- [Provided material]:
☆ ☆ ☆

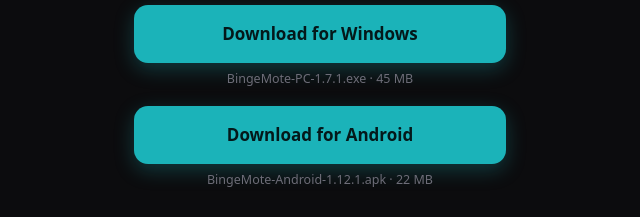
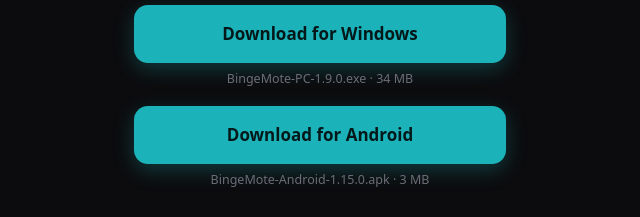
Before and after one commit to MtndaleRedneck/BingeMote, a plain HTML site: page docs/index.html in a window 1280 px wide. Shown: the part 417-634 px from the top of the page, 320-960 px from the left. Drawn offline with Linux system fonts and the light colour scheme; no server answers.

Commit message:
Update fallback download links to current releases

```diff
--- a/docs/index.html
+++ b/docs/index.html
@@ -28,7 +28,7 @@ h1{font-size:34px;font-weight:700;letter-spacing:.2px}
 <img class="logo" src="logo.webp?v=2" width="120" height="120" alt="BingeMote icon">
 <h1>BingeMote</h1>
 <p class="tag">A full-featured remote for VLC on your PC. Control your movie from the couch.</p>
-<div class="dl"><div><a class="btn" id="dl-win" href="https://github.com/MtndaleRedneck/BingeMote/releases/download/pc-v1.7.1/BingeMote-PC-1.7.1.exe">Download for Windows</a><div class="ver" id="dl-win-ver">BingeMote-PC-1.7.1.exe · 45 MB</div></div><div><a class="btn" id="dl-and" href="https://github.com/MtndaleRedneck/BingeMote/releases/download/android-v1.12.1/BingeMote-Android-1.12.1.apk">Download for Android</a><div class="ver" id="dl-and-ver">BingeMote-Android-1.12.1.apk · 22 MB</div></div></div>
+<div class="dl"><div><a class="btn" id="dl-win" href="https://github.com/MtndaleRedneck/BingeMote/releases/download/pc-v1.9.0/BingeMote-PC-1.9.0.exe">Download for Windows</a><div class="ver" id="dl-win-ver">BingeMote-PC-1.9.0.exe · 34 MB</div></div><div><a class="btn" id="dl-and" href="https://github.com/MtndaleRedneck/BingeMote/releases/download/android-v1.15.0/BingeMote-Android-1.15.0.apk">Download for Android</a><div class="ver" id="dl-and-ver">BingeMote-Android-1.15.0.apk · 3 MB</div></div></div>
 <style>.shots{display:flex;gap:14px;overflow-x:auto;padding:8px 20px 20px;margin:28px auto 0;max-width:900px;scroll-snap-type:x proximity}.shots img{height:420px;width:auto;border-radius:14px;border:1px solid #2a2a32;flex:0 0 auto;scroll-snap-align:start}.shots-h{margin-top:30px;font-size:15px;color:#a8a6ad;font-weight:600}</style>
 <h2 class="shots-h">Screenshots</h2>
 <div class="shots"><img src="screenshots/main.png" alt="BingeMote home screen with playback controls" loading="lazy"><img src="screenshots/mouse.png" alt="Touchpad mode for mouse control" loading="lazy"><img src="screenshots/keyboard.png" alt="Keyboard panel for typing on the PC" loading="lazy"><img src="screenshots/settings.png" alt="Settings screen" loading="lazy"></div>
```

☆ ☆ ☆

- [Work to be completed]: From the first line to the last, repeat the data above exactly and leave the pictures out.

- [Response to the task]:
Before and after one commit to MtndaleRedneck/BingeMote, a plain HTML site: page docs/index.html in a window 1280 px wide. Shown: the part 417-634 px from the top of the page, 320-960 px from the left. Drawn offline with Linux system fonts and the light colour scheme; no server answers.

Commit message:
Update fallback download links to current releases

```diff
--- a/docs/index.html
+++ b/docs/index.html
@@ -28,7 +28,7 @@ h1{font-size:34px;font-weight:700;letter-spacing:.2px}
 <img class="logo" src="logo.webp?v=2" width="120" height="120" alt="BingeMote icon">
 <h1>BingeMote</h1>
 <p class="tag">A full-featured remote for VLC on your PC. Control your movie from the couch.</p>
-<div class="dl"><div><a class="btn" id="dl-win" href="https://github.com/MtndaleRedneck/BingeMote/releases/download/pc-v1.7.1/BingeMote-PC-1.7.1.exe">Download for Windows</a><div class="ver" id="dl-win-ver">BingeMote-PC-1.7.1.exe · 45 MB</div></div><div><a class="btn" id="dl-and" href="https://github.com/MtndaleRedneck/BingeMote/releases/download/android-v1.12.1/BingeMote-Android-1.12.1.apk">Download for Android</a><div class="ver" id="dl-and-ver">BingeMote-Android-1.12.1.apk · 22 MB</div></div></div>
+<div class="dl"><div><a class="btn" id="dl-win" href="https://github.com/MtndaleRedneck/BingeMote/releases/download/pc-v1.9.0/BingeMote-PC-1.9.0.exe">Download for Windows</a><div class="ver" id="dl-win-ver">BingeMote-PC-1.9.0.exe · 34 MB</div></div><div><a class="btn" id="dl-and" href="https://github.com/MtndaleRedneck/BingeMote/releases/download/android-v1.15.0/BingeMote-Android-1.15.0.apk">Download for Android</a><div class="ver" id="dl-and-ver">BingeMote-Android-1.15.0.apk · 3 MB</div></div></div>
 <style>.shots{display:flex;gap:14px;overflow-x:auto;padding:8px 20px 20px;margin:28px auto 0;max-width:900px;scroll-snap-type:x proximity}.shots img{height:420px;width:auto;border-radius:14px;border:1px solid #2a2a32;flex:0 0 auto;scroll-snap-align:start}.shots-h{margin-top:30px;font-size:15px;color:#a8a6ad;font-weight:600}</style>
 <h2 class="shots-h">Screenshots</h2>
 <div class="shots"><img src="screenshots/main.png" alt="BingeMote home screen with playback controls" loading="lazy"><img src="screenshots/mouse.png" alt="Touchpad mode for mouse control" loading="lazy"><img src="screenshots/keyboard.png" alt="Keyboard panel for typing on the PC" loading="lazy"><img src="screenshots/settings.png" alt="Settings screen" loading="lazy"></div>
```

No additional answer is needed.